▸ **EXERCISE DIRECTIONS**: All of the entries must be duplicated exactly.

++++++

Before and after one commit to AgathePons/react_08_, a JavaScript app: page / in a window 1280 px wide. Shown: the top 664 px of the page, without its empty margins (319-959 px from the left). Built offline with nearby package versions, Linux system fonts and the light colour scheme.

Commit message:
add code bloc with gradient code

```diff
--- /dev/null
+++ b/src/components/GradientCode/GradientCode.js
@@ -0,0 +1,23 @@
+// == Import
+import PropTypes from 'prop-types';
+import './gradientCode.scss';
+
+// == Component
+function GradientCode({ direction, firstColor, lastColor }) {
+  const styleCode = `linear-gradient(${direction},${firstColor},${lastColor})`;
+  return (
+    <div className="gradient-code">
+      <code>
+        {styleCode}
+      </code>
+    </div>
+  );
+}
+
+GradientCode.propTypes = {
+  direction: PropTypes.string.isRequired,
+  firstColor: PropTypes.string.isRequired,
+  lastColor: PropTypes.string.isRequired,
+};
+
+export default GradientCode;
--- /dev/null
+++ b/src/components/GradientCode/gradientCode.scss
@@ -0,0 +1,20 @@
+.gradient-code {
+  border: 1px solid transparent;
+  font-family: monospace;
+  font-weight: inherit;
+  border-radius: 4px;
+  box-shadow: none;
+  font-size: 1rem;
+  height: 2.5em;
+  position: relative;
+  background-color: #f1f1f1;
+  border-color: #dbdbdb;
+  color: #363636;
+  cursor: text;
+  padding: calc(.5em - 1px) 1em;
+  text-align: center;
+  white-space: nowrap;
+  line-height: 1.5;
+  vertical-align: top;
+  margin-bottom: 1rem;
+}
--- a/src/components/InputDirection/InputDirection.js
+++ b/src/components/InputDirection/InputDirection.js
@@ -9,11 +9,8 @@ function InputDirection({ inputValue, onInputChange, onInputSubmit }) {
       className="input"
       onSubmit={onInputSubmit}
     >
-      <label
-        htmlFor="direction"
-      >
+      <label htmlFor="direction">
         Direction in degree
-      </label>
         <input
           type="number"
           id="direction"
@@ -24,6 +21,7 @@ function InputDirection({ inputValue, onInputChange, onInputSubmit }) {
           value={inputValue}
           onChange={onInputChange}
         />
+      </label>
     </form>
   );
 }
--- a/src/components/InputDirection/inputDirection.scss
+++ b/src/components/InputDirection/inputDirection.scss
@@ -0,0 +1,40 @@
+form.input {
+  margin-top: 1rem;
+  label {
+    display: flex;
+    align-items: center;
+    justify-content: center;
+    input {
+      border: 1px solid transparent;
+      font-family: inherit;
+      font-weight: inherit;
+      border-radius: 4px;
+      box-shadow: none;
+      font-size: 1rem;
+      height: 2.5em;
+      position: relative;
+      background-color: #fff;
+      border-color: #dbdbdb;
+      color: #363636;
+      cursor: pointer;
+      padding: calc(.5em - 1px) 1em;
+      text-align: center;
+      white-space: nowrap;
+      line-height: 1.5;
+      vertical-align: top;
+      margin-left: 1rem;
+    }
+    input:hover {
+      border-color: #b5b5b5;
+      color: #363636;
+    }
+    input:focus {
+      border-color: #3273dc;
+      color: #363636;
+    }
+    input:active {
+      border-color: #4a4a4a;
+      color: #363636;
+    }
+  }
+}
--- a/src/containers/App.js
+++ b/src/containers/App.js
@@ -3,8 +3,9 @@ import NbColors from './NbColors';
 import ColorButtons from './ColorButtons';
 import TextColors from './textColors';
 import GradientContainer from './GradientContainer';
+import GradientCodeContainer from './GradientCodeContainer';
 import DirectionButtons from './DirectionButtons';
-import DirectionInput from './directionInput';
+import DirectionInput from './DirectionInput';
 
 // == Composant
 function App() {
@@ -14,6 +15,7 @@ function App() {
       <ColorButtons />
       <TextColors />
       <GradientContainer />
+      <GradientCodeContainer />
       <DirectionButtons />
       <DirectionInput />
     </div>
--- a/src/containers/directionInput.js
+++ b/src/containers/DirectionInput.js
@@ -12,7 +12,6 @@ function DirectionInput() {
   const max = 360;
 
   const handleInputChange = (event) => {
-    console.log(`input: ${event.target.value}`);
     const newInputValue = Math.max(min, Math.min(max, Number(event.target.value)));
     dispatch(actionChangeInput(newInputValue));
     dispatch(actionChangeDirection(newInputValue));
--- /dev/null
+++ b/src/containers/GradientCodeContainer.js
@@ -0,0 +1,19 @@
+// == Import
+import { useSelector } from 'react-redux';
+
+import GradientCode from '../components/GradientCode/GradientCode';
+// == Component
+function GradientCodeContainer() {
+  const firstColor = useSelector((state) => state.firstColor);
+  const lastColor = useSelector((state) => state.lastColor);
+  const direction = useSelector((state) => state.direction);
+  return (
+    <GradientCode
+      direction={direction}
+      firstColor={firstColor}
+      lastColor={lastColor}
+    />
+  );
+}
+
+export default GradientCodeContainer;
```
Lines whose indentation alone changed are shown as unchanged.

++++++

▸ **RESPONSE TO THE EXERCISE**:
Before and after one commit to AgathePons/react_08_, a JavaScript app: page / in a window 1280 px wide. Shown: the top 664 px of the page, without its empty margins (319-959 px from the left). Built offline with nearby package versions, Linux system fonts and the light colour scheme.

Commit message:
add code bloc with gradient code

```diff
--- /dev/null
+++ b/src/components/GradientCode/GradientCode.js
@@ -0,0 +1,23 @@
+// == Import
+import PropTypes from 'prop-types';
+import './gradientCode.scss';
+
+// == Component
+function GradientCode({ direction, firstColor, lastColor }) {
+  const styleCode = `linear-gradient(${direction},${firstColor},${lastColor})`;
+  return (
+    <div className="gradient-code">
+      <code>
+        {styleCode}
+      </code>
+    </div>
+  );
+}
+
+GradientCode.propTypes = {
+  direction: PropTypes.string.isRequired,
+  firstColor: PropTypes.string.isRequired,
+  lastColor: PropTypes.string.isRequired,
+};
+
+export default GradientCode;
--- /dev/null
+++ b/src/components/GradientCode/gradientCode.scss
@@ -0,0 +1,20 @@
+.gradient-code {
+  border: 1px solid transparent;
+  font-family: monospace;
+  font-weight: inherit;
+  border-radius: 4px;
+  box-shadow: none;
+  font-size: 1rem;
+  height: 2.5em;
+  position: relative;
+  background-color: #f1f1f1;
+  border-color: #dbdbdb;
+  color: #363636;
+  cursor: text;
+  padding: calc(.5em - 1px) 1em;
+  text-align: center;
+  white-space: nowrap;
+  line-height: 1.5;
+  vertical-align: top;
+  margin-bottom: 1rem;
+}
--- a/src/components/InputDirection/InputDirection.js
+++ b/src/components/InputDirection/InputDirection.js
@@ -9,11 +9,8 @@ function InputDirection({ inputValue, onInputChange, onInputSubmit }) {
       className="input"
       onSubmit={onInputSubmit}
     >
-      <label
-        htmlFor="direction"
-      >
+      <label htmlFor="direction">
         Direction in degree
-      </label>
         <input
           type="number"
           id="direction"
@@ -24,6 +21,7 @@ function InputDirection({ inputValue, onInputChange, onInputSubmit }) {
           value={inputValue}
           onChange={onInputChange}
         />
+      </label>
     </form>
   );
 }
--- a/src/components/InputDirection/inputDirection.scss
+++ b/src/components/InputDirection/inputDirection.scss
@@ -0,0 +1,40 @@
+form.input {
+  margin-top: 1rem;
+  label {
+    display: flex;
+    align-items: center;
+    justify-content: center;
+    input {
+      border: 1px solid transparent;
+      font-family: inherit;
+      font-weight: inherit;
+      border-radius: 4px;
+      box-shadow: none;
+      font-size: 1rem;
+      height: 2.5em;
+      position: relative;
+      background-color: #fff;
+      border-color: #dbdbdb;
+      color: #363636;
+      cursor: pointer;
+      padding: calc(.5em - 1px) 1em;
+      text-align: center;
+      white-space: nowrap;
+      line-height: 1.5;
+      vertical-align: top;
+      margin-left: 1rem;
+    }
+    input:hover {
+      border-color: #b5b5b5;
+      color: #363636;
+    }
+    input:focus {
+      border-color: #3273dc;
+      color: #363636;
+    }
+    input:active {
+      border-color: #4a4a4a;
+      color: #363636;
+    }
+  }
+}
--- a/src/containers/App.js
+++ b/src/containers/App.js
@@ -3,8 +3,9 @@ import NbColors from './NbColors';
 import ColorButtons from './ColorButtons';
 import TextColors from './textColors';
 import GradientContainer from './GradientContainer';
+import GradientCodeContainer from './GradientCodeContainer';
 import DirectionButtons from './DirectionButtons';
-import DirectionInput from './directionInput';
+import DirectionInput from './DirectionInput';
 
 // == Composant
 function App() {
@@ -14,6 +15,7 @@ function App() {
       <ColorButtons />
       <TextColors />
       <GradientContainer />
+      <GradientCodeContainer />
       <DirectionButtons />
       <DirectionInput />
     </div>
--- a/src/containers/directionInput.js
+++ b/src/containers/DirectionInput.js
@@ -12,7 +12,6 @@ function DirectionInput() {
   const max = 360;
 
   const handleInputChange = (event) => {
-    console.log(`input: ${event.target.value}`);
     const newInputValue = Math.max(min, Math.min(max, Number(event.target.value)));
     dispatch(actionChangeInput(newInputValue));
     dispatch(actionChangeDirection(newInputValue));
--- /dev/null
+++ b/src/containers/GradientCodeContainer.js
@@ -0,0 +1,19 @@
+// == Import
+import { useSelector } from 'react-redux';
+
+import GradientCode from '../components/GradientCode/GradientCode';
+// == Component
+function GradientCodeContainer() {
+  const firstColor = useSelector((state) => state.firstColor);
+  const lastColor = useSelector((state) => state.lastColor);
+  const direction = useSelector((state) => state.direction);
+  return (
+    <GradientCode
+      direction={direction}
+      firstColor={firstColor}
+      lastColor={lastColor}
+    />
+  );
+}
+
+export default GradientCodeContainer;
```
Lines whose indentation alone changed are shown as unchanged.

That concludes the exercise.